→ About this task
Count the lines below that carry the word "none". Answer with that number alone.

→ Data listing
┄┄┄┄┄┄┄┄┄┄

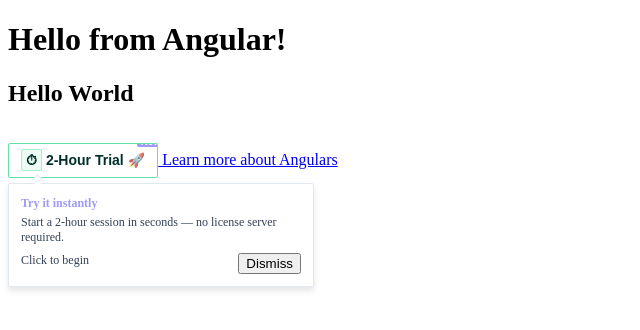
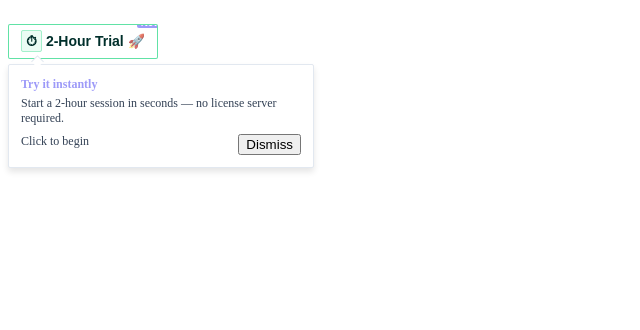
Before and after one commit to rkrishnaanoutlook/angular-animations, an Angular app: page / in a window 1280 px wide. Shown: the top 330 px of the page, without its empty margins (0-640 px from the left). Built offline with nearby package versions, Linux system fonts and the light colour scheme.

Commit message:
chore: remove default greetings

```diff
--- a/src/hello-world.component.html
+++ b/src/hello-world.component.html
@@ -1,5 +1,3 @@
-<h2 class="fade-in">Hello World</h2>
-
 <div class="trial-wrapper">
   <button class="trial-btn" (click)="triggerSparkle($event)">
     <span class="badge">New</span>
--- a/src/main.ts
+++ b/src/main.ts
@@ -8,15 +8,10 @@
   standalone: true,
   imports: [HelloWorldComponent],
   template: `
-    <h1>Hello from {{ name }}!</h1>
     <app-hello-world></app-hello-world>
-    <a target="_blank" href="https://angular.dev/overview">
-      Learn more about Angulars
-    </a>
   `,
 })
 export class App {
-  name = 'Angular';
 }
 
 bootstrapApplication(App);
```
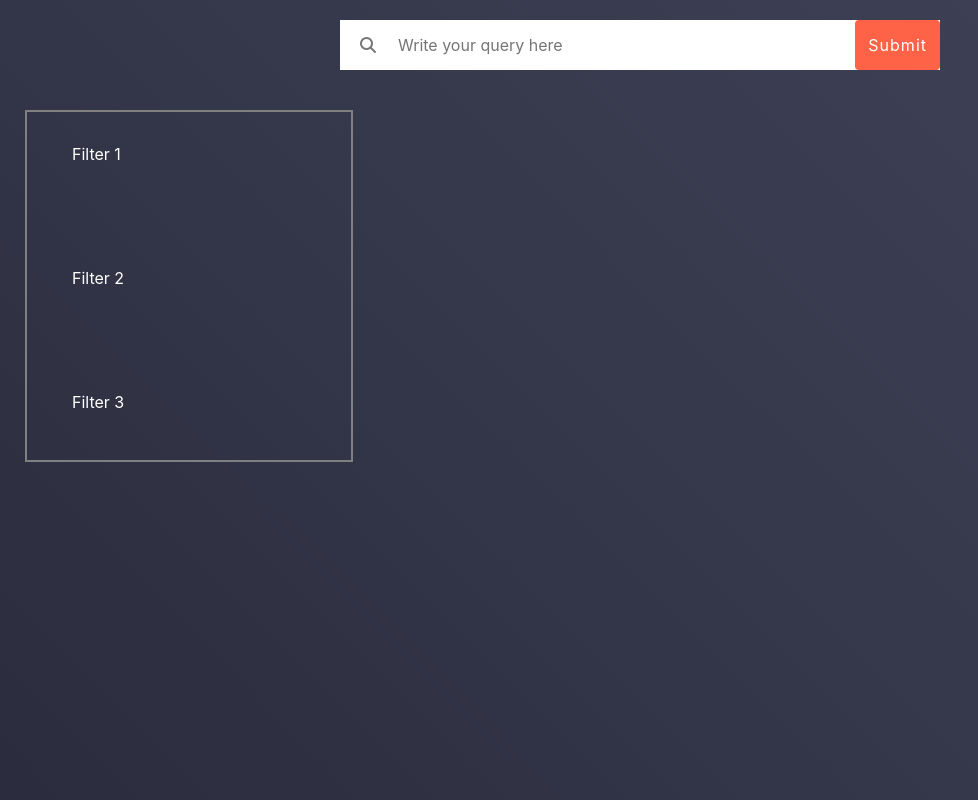
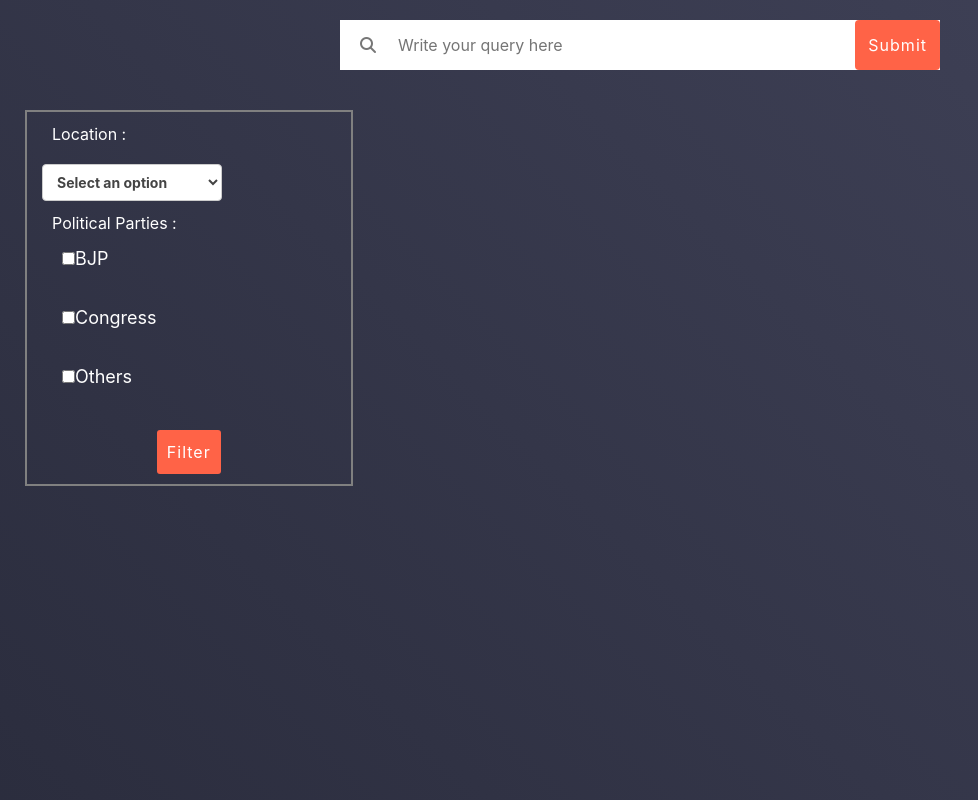
Before and after one commit to aayushk614/IR-Project-Group-14, a React (Create React App) app in the folder election_analysis/: page / in a window 1280 px wide. Shown: the top 800 px of the page, without its empty margins (0-978 px from the left). Built offline with nearby package versions, Linux system fonts and the light colour scheme.

Commit message:
Filter Updated
Commit to Baseline

```diff
--- a/election_analysis/src/App.css
+++ b/election_analysis/src/App.css
@@ -105,7 +105,33 @@
 .table td{
   border-top:none !important;
 }
+label{
+  color:white;
+  padding: 10px;
+  display:block;
+}
+
+.btn1{
+  /* display: block; */
+  padding: 10px 10px;
+  border: none;
+  outline: none;
+  color: #fff;
+  letter-spacing: 1px;
+  cursor: pointer;
+  background: tomato;
+  margin-bottom: 10px;
+  border-radius: 3px;
+}
+.b{
+display: flex;
+flex-direction: column;
+align-items: center;
+
+}
+
 /*
+
 th,td{
   font-weight: bold;
   text-align: center;
@@ -229,6 +255,47 @@
 .width_style2{
   width: 15%;
 }
+/* css for dropdown menu */
+#dropdown {
+  background-color: #fff;
+  border: 1px solid #ccc;
+  border-radius: 4px;
+  color: #444;
+  font-size: 14px;
+  padding: 8px 10px;
+  width: 180px;
+  cursor: pointer;
+  font-weight: bold;
+}
+
+#dropdown option {
+  background-color: #fff;
+  color: #444;
+  font-size: 16px;
+  padding: 10px 20px;
+}
+@media only screen and (max-width: 600px) {
+  #dropdown {
+    width: 100%;
+    font-size: 12px;
+    padding: 5px 1px;
+    font-weight: normal;
+  }
+}
+/* Css for checboxes */
+.container {
+  display: block;
+  position: relative;
+  padding-left: 10px;
+  margin-bottom: 12px;
+  cursor: pointer;
+  font-size: 18px;
+  -webkit-user-select: none;
+  -moz-user-select: none;
+  -ms-user-select: none;
+  user-select: none;
+}
+
 
 .button_style
 {
--- a/election_analysis/src/App.js
+++ b/election_analysis/src/App.js
@@ -11,6 +11,31 @@
   const [query, setQuery] = useState('');
   const [response, setResponse] = useState(null);
 
+  const [isChecked1, setIsChecked1] = useState(false);
+  const [isChecked2, setIsChecked2] = useState(false);
+  const [isChecked3, setIsChecked3] = useState(false);
+  const [selectedOption, setSelectedOption] = useState(null);
+  const [filteredResponse, setFilteredResponse] = useState(null);
+
+  const dropdownOptions = ['Aligarh', 'Banglore', 'Chandigarh', 'Chennai', 'Chikkamagaluru', 'Delhi', 'Gandhinagar', 'Gorkhaland', 'Gujarat', 'Gujrat', 'Guwahati', 'Haryana', 'Hyderabad', 'Jharkhand', 'Karnataka', 'Kolkata', 'Madhya Pradesh', 'Maharashtra', 'Mumbai', 'New Delhi', 'Noida', 'Odisha', 'Pondicherry', 'Pune', 'Rajasthan', 'Saharanpur', 'Tamil Nadu', 'Una', 'Uttar Pradesh'];
+  const handleDropdownChange = (event) => {
+    setSelectedOption(event.target.value);
+  }
+
+
+
+  const handleCheckboxChange1 = () => {
+    setIsChecked1(!isChecked1);
+  };
+
+  const handleCheckboxChange2 = () => {
+    setIsChecked2(!isChecked2);
+  };
+
+  const handleCheckboxChange3 = () => {
+    setIsChecked3(!isChecked3);
+  };
+
   const handleSubmit = async (event) => {
     event.preventDefault();
     //console.log("the query being sent" + query)
@@ -22,6 +47,7 @@
       const response = await axios.get(url);
 	  console.log(response);
 	  setResponse(response.data.result);
+    setFilteredResponse(response.data.result);
     setQuery('');
       //setResponse(response.data.result[0][1]);  this is to get value of each column separately
     } catch (error) {
@@ -29,6 +55,34 @@
       setResponse('error');
     }
   };
+  const handleFilter = () => {
+
+    let filteredData = response;
+
+    // Apply filter based on selectedOption
+    if (selectedOption) {
+      filteredData = filteredData.filter(row => row[2] === selectedOption);
+    }
+
+    // Apply filter based on checkboxes
+    const selectedParties = [];
+    if (isChecked1) {
+      selectedParties.push("BJP");
+    }
+    if (isChecked2) {
+      selectedParties.push("Congress");
+    }
+    if (isChecked3) {
+      selectedParties.push("Others");
+    }
+
+    if (selectedParties.length > 0) {
+      filteredData = filteredData.filter(row => selectedParties.includes(row[5]));
+    }
+
+    // Set filtered data
+    setFilteredResponse(filteredData);
+    };
 
   return (
     <div className='container-fluid '>
@@ -44,10 +98,33 @@
           </div>
           <div className='row'>
             <div className='filter col-xs-3 col-sm-3 col-md-3 col-lg-3'>
-              <p>Filter 1</p><br></br>
-              <p>Filter 2</p><br></br>
-              <p>Filter 3</p>
-            </div>
+
+            <label htmlFor='dropdown'>Location :</label>
+      <select id='dropdown' value={selectedOption} onChange={handleDropdownChange}>
+        <option value=''>Select an option</option>
+        {dropdownOptions.map((option) => (
+          <option key={option} value={option}>{option}</option>
+        ))}
+      </select>
+     <label>Political Parties :
+      <label className="container">
+        <input type="checkbox" checked={isChecked1} onChange={handleCheckboxChange1}/>
+        <span class="checkmark"></span>BJP
+      </label>
+      <label className="container">
+      <input type="checkbox" checked={isChecked2} onChange={handleCheckboxChange2}/>
+        Congress
+      <span class="checkmark"></span>
+      </label>
+      <label className="container">
+      <input type="checkbox" checked={isChecked3} onChange={handleCheckboxChange3}/>
+        Others
+      <span class="checkmark"></span>
+      </label>
+      </label>
+      <div className='b'><button className="btn1" type="submit"  onClick={handleFilter}>Filter</button></div>
+
+         </div>
                               {/* <div className='response'>
                           {response !== null && (
                             <div>
@@ -64,7 +141,7 @@
 
             <div className='response col-xs-8 col-sm-8 col-md-8 col-lg-8'>
 
-              {response !== null && (
+              {filteredResponse && (
                 <table className='table table-stripped'>
                       <thead className='thead-dark'>
                         {/*<tr>
@@ -76,7 +153,7 @@
               </tr>*/}
                       </thead>
                       <tbody>
-                      {response.map((row, rowindex) => (
+                      {filteredResponse.map((row, rowindex) => (
                         <tr className='tr_style' key={rowindex}>
                           {rowindex !== response.length - 1 ?
 
@@ -94,9 +171,11 @@
                                 <td className='width_style1'>
                                   <button className='button_style1'>
                                   {row[2]}
+                                  </button>
+                                  </td>
+                                  <td className='width_style1'>
+                                  <button className='button_style1'>{row[5]}</button>
 
-
-                                  </button>
                                 </td>
                                 <td className='width_style2'>
                                   <button className='button_style'>
```
Also changed, not shown: 1 other file (tests, documents, lock files or other folders).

┄┄┄┄┄┄┄┄┄┄

→ Exercise result
7